I’m taking some shortcuts with the post today, because as sharp-eyed readers will have noticed, somebody’s one year older. I’m due to report to school with the customary birthday batch of homemade Rice Krispy treats in just over an hour. I haven’t actually made the treats yet (planning!), so I’m going to use the book descriptions from Goodreads rather than write descriptions of my own. Thanks, Goodreads!
The Leanin’ Dog by K. A. Nuzum
“More than anything, Dessa Dean needed a friend. A friend to love and confide in, a friend with whom she could share her heart. A friend who would delight in all the beauty and joy and fun of Christmas, only four days away.
Hope had just about run out, but then . . . there came a scratchin’ at the door and Dessa Dean’s life was forever changed.”
Why The Eleven-Year-Old Likes It: “It’s funny and has a good storyline about overcoming fear.”
The Middle Moffatt by Eleaner Estes
“Who is Jane Moffat, anyway? She isn’t the youngest in the family, and she isn’t the oldest-she is always just Jane. How boring. So Jane decides to become a figure of mystery . . . the mysterious “Middle Moffat.” But being in the middle is a lot harder than it looks.
In between not rescuing stray dogs, and losing and finding best friends, Jane must secretly look after the oldest inhabitant of Cranbury . . . so he can live to be one hundred. Between brushing her hair from her eyes and holding up her stockings, she has to help the girls’ basketball team win the championship. And it falls to Jane-the only person in town with enough courage-to stand up to the frightful mechanical wizard, Wallie Bangs.
Jane is so busy keeping Cranbury in order that she barely has time to be plain old Jane.

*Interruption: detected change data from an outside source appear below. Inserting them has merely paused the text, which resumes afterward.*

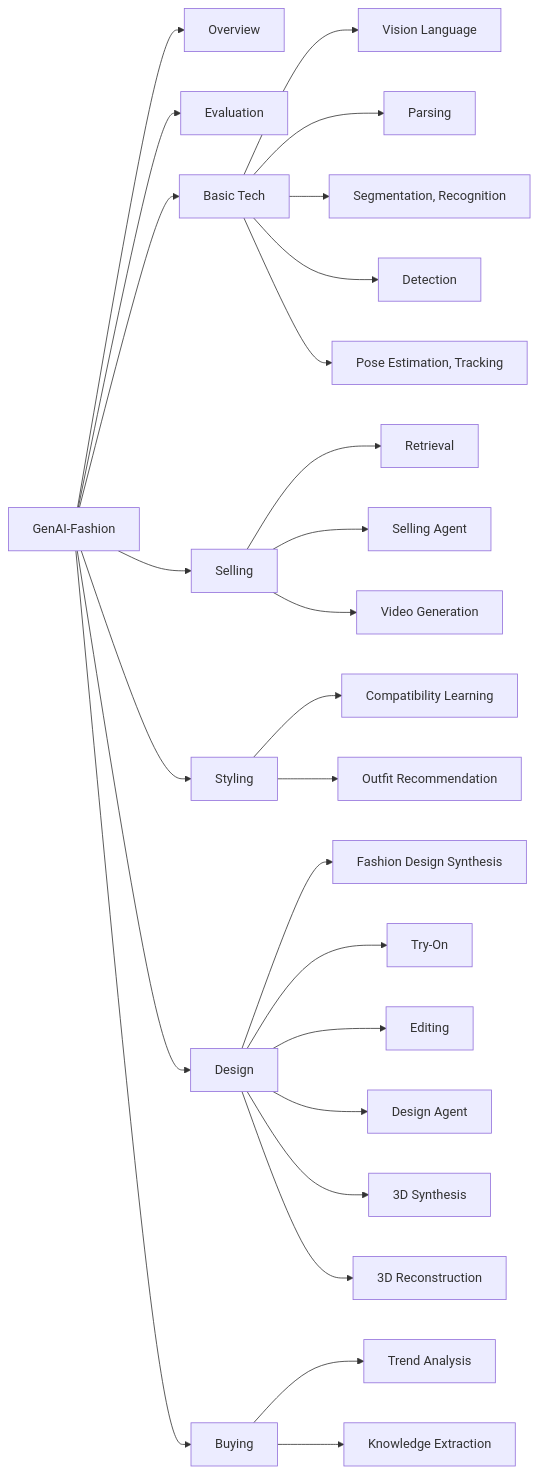
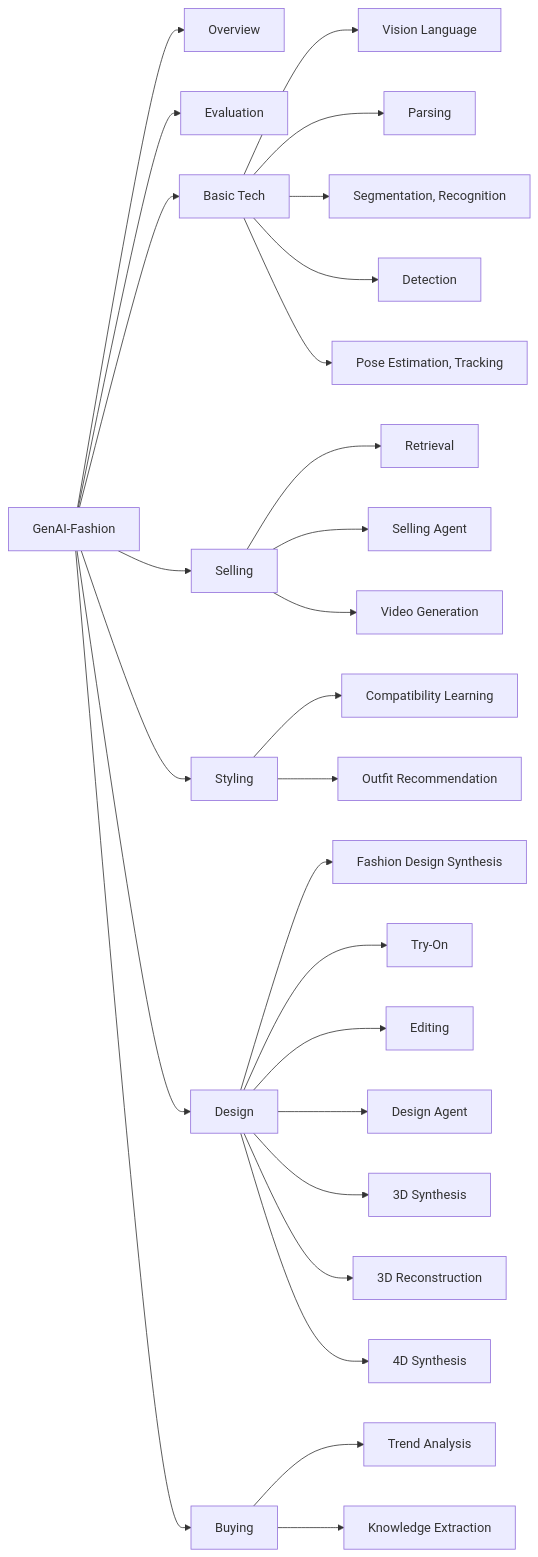
One commit to wendashi/Cool-GenAI-Fashion-Papers changed the diagram in README.md. Above: the diagram before and after it, drawn with Mermaid. The commit also changed other lines of this file, not shown here.

````diff
--- a/README.md
+++ b/README.md
@@ -41,35 +42,36 @@
 ```mermaid
 graph LR
   GenAIFashion[GenAI-Fashion]
   GenAIFashion --> Overview[Overview]
   GenAIFashion --> Evaluation[Evaluation]
   GenAIFashion --> BasicTech[Basic Tech]
   GenAIFashion --> Selling[Selling]
   GenAIFashion --> Styling[Styling]
   GenAIFashion --> Design[Design]
   GenAIFashion --> Buying[Buying]
 
   BasicTech --> VisionLanguage[Vision Language]
   BasicTech --> Parsing[Parsing]
   BasicTech --> SegmentationRecognition[Segmentation, Recognition]
   BasicTech --> Detection[Detection]
   BasicTech --> PoseEstimationTracking[Pose Estimation, Tracking] 
 
   Selling --> Retrieval[Retrieval]
   Selling --> SellingAgent[Selling Agent]
   Selling --> VideoGeneration[Video Generation]
 
   Styling --> CompatibilityLearning[Compatibility Learning]
   Styling --> OutfitRecommendation[Outfit Recommendation]
 
   Design --> FashionDesignSynthesis[Fashion Design Synthesis]
   Design --> TryOn[Try-On]
   Design --> Editing[Editing]
   Design --> DesignAgent[Design Agent]
   Design --> 3DSynthesis[3D Synthesis]
   Design --> 3DReconstruction[3D Reconstruction]
+  Design --> 4DSynthesis[4D Synthesis]
   
   Buying --> TrendAnalysis[Trend Analysis]
   Buying --> KnowledgeExtraction[Knowledge Extraction]
   
 ```
````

Sometimes the middle is the most exciting place of all. . . .”
Why The Eleven-Year-Old Likes It: “I like that the main character helps out an old guy, whose name I can’t remember right now. I also like that she introduces herself to the old guy as the Mysterious Middle Moffatt, but the author decided to drop the ‘Mysterious’ part from the book title. That made me think about the author’s choices in setting up the story, especially since the ‘mysterious’ part becomes a recurring plot point.”